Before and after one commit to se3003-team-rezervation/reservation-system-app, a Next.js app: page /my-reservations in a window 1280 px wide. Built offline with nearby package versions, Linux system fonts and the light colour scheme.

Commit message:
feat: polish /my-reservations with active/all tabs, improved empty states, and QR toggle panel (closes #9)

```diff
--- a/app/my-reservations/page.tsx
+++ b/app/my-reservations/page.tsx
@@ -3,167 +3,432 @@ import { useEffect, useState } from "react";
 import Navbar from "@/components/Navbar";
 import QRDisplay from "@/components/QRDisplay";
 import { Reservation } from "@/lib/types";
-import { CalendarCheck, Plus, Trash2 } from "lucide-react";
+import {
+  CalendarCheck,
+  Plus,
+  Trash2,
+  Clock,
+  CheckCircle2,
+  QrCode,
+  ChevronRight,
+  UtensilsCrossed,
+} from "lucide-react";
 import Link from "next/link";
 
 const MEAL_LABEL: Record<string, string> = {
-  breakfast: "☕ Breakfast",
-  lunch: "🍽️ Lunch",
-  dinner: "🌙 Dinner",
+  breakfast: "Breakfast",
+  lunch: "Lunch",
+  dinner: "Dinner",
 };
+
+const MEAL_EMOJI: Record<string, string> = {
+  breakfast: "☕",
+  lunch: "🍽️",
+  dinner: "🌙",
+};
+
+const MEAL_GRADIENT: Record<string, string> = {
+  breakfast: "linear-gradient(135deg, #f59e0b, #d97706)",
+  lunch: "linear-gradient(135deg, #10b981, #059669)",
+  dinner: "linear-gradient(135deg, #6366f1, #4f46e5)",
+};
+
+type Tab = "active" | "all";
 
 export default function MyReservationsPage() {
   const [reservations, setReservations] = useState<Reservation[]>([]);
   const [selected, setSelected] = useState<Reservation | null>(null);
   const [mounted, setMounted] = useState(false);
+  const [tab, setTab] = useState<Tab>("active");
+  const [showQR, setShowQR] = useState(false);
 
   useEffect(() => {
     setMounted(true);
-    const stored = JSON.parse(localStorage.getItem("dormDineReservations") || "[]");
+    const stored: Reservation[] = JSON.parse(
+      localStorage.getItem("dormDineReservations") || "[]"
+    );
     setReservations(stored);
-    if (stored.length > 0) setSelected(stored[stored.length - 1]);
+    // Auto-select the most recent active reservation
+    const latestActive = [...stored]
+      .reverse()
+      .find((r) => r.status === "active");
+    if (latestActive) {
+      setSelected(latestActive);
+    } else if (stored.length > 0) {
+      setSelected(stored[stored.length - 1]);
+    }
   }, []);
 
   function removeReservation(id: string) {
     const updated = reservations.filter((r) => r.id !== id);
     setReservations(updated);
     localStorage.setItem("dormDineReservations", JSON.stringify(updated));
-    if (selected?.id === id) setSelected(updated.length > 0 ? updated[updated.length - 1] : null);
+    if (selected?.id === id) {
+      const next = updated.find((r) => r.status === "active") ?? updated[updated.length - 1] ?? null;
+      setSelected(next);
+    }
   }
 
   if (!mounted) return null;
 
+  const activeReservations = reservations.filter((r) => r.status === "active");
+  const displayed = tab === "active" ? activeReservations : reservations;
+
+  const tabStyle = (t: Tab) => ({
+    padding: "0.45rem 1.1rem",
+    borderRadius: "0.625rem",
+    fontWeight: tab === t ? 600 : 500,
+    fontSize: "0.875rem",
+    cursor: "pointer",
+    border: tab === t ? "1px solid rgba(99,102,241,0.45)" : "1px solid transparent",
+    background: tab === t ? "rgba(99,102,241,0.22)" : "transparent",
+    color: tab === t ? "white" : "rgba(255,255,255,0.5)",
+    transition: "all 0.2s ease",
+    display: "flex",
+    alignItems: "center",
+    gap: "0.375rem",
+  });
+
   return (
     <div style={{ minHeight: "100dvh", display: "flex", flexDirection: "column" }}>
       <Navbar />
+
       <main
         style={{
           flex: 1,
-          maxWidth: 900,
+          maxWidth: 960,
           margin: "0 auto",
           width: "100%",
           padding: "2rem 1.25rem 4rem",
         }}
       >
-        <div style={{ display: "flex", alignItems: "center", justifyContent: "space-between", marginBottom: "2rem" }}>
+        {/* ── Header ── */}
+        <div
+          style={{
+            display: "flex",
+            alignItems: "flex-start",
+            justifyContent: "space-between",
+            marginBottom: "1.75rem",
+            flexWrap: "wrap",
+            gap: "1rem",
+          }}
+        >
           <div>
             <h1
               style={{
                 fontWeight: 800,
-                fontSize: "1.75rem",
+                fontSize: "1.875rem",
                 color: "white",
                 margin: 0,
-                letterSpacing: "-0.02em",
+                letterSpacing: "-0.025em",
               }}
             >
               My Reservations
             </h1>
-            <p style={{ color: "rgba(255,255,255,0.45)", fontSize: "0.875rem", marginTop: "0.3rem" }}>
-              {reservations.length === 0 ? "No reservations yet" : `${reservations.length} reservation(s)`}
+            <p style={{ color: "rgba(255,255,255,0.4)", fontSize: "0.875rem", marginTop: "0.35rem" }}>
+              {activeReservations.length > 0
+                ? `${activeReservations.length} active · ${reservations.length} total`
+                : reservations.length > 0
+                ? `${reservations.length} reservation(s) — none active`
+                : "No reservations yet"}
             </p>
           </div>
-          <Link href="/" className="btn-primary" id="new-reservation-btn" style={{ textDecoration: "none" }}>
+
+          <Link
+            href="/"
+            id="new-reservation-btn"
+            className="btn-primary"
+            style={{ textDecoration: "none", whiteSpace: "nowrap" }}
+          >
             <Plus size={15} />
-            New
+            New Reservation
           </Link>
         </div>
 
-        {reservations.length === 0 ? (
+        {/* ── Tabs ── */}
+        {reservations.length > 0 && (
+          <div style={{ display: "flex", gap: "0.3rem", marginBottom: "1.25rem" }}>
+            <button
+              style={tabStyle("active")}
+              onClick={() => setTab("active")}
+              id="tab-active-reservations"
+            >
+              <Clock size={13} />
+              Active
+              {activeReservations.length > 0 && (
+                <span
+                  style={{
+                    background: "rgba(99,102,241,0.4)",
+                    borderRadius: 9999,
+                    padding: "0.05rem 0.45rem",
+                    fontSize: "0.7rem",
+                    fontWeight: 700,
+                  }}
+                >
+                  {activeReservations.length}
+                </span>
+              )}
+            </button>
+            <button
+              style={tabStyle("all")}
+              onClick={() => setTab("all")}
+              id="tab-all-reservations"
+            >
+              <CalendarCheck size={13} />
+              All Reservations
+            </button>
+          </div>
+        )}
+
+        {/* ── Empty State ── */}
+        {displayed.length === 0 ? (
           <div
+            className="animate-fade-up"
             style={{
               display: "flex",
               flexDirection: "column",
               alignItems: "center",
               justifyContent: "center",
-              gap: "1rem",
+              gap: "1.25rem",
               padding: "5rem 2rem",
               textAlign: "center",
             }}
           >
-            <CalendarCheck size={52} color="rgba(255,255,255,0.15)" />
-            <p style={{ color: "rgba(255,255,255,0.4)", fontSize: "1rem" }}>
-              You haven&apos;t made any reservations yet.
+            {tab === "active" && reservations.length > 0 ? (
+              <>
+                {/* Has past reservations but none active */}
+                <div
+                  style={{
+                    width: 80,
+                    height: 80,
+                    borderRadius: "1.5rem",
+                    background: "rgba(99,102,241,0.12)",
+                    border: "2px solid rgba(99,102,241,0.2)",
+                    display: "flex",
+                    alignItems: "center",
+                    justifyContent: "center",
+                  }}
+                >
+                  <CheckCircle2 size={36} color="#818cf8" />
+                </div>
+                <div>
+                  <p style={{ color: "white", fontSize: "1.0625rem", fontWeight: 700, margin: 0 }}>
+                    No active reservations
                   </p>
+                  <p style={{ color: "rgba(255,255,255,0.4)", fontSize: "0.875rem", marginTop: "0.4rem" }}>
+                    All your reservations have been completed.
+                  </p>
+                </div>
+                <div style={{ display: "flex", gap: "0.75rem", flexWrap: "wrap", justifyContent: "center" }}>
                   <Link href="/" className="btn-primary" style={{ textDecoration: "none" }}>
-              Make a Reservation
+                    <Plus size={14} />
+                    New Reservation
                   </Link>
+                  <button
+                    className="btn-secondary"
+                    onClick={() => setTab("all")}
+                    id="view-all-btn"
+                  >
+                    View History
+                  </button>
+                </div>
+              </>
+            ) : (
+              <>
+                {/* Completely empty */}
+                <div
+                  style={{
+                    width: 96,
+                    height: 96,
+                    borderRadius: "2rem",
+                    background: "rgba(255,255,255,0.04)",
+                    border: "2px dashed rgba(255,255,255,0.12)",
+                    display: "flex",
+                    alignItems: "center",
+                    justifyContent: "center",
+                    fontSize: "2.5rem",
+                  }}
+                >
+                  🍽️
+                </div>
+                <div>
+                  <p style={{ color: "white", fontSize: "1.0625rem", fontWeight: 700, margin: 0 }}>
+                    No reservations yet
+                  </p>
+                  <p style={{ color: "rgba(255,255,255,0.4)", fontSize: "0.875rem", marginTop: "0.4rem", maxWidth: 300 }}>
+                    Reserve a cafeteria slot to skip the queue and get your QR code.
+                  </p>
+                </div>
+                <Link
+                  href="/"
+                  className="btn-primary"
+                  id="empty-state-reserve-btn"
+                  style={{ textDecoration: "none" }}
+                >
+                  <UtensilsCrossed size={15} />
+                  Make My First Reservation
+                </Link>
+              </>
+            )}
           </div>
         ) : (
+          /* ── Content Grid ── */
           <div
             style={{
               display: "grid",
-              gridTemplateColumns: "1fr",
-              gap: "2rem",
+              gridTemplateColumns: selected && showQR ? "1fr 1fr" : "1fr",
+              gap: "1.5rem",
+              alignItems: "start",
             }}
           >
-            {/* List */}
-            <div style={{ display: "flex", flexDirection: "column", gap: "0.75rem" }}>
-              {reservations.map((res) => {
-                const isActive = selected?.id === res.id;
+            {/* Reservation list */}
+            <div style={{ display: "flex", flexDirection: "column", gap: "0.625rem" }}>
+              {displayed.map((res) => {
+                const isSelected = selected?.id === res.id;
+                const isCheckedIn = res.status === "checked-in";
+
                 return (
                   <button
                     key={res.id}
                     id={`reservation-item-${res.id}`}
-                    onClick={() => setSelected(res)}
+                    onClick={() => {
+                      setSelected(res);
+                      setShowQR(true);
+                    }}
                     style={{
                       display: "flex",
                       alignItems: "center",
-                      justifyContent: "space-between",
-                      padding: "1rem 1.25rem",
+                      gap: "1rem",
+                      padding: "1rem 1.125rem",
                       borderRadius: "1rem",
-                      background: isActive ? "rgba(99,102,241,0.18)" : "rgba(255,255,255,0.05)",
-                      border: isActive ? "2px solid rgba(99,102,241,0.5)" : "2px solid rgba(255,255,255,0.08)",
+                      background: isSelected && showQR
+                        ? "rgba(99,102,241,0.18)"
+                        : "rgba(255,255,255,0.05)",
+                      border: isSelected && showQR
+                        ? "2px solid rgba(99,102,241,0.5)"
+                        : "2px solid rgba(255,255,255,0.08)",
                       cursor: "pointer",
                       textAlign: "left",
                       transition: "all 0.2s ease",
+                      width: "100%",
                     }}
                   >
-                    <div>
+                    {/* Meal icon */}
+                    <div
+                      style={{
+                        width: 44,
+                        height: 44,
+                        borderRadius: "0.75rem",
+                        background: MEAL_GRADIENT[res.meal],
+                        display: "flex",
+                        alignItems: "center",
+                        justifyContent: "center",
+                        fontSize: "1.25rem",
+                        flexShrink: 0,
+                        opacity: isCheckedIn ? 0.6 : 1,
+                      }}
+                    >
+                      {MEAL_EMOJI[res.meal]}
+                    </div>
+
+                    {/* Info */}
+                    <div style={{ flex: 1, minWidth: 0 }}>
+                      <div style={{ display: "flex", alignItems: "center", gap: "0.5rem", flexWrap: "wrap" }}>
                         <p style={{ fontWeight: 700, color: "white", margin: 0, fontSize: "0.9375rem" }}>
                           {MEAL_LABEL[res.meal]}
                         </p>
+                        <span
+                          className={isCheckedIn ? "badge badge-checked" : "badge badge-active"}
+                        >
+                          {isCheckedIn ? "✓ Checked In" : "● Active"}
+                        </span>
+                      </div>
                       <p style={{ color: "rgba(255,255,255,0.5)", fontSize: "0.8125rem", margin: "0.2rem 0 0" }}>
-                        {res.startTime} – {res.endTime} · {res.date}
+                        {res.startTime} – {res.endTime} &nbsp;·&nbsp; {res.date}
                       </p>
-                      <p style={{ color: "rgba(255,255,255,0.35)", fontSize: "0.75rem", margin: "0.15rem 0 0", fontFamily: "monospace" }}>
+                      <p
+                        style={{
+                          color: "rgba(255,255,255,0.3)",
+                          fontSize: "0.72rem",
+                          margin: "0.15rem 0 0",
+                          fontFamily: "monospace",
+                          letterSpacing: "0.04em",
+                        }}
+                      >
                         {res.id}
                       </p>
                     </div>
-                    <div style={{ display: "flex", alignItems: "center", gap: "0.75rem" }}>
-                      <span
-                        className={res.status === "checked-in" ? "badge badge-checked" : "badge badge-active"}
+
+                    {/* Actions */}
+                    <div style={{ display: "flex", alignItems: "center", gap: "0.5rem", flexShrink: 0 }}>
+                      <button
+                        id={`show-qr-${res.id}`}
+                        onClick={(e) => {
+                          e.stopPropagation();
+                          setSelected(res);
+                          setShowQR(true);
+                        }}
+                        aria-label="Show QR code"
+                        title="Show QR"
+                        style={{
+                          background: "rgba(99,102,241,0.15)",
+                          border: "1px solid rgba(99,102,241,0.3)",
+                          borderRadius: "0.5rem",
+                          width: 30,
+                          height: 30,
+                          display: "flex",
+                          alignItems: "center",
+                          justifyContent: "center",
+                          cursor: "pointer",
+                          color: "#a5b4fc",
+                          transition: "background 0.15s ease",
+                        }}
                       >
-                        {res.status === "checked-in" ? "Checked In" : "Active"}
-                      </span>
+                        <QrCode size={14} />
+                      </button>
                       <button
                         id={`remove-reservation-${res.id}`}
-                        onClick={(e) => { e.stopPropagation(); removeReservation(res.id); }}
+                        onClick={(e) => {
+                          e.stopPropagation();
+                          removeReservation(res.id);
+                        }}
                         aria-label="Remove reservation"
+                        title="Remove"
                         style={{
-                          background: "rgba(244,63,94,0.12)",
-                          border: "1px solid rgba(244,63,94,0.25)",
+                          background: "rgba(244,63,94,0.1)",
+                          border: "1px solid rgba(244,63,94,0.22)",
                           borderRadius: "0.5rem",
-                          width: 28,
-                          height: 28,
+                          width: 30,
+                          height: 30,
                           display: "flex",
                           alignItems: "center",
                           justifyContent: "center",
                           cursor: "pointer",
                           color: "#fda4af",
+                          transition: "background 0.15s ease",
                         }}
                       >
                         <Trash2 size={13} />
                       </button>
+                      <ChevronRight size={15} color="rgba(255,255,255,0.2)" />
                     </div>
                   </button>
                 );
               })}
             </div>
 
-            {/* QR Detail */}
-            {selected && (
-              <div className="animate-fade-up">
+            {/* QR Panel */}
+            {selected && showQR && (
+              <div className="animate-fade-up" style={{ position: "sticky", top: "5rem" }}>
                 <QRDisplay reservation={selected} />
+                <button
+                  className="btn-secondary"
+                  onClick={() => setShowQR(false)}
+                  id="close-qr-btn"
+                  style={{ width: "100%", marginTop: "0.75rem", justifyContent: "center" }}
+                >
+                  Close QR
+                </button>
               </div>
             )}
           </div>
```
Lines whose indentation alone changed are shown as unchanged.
^^^^
## What is required
The word "isCheckedIn" appears in some lines of the listing. Give the number of those lines, and only that.

## Expected answer
4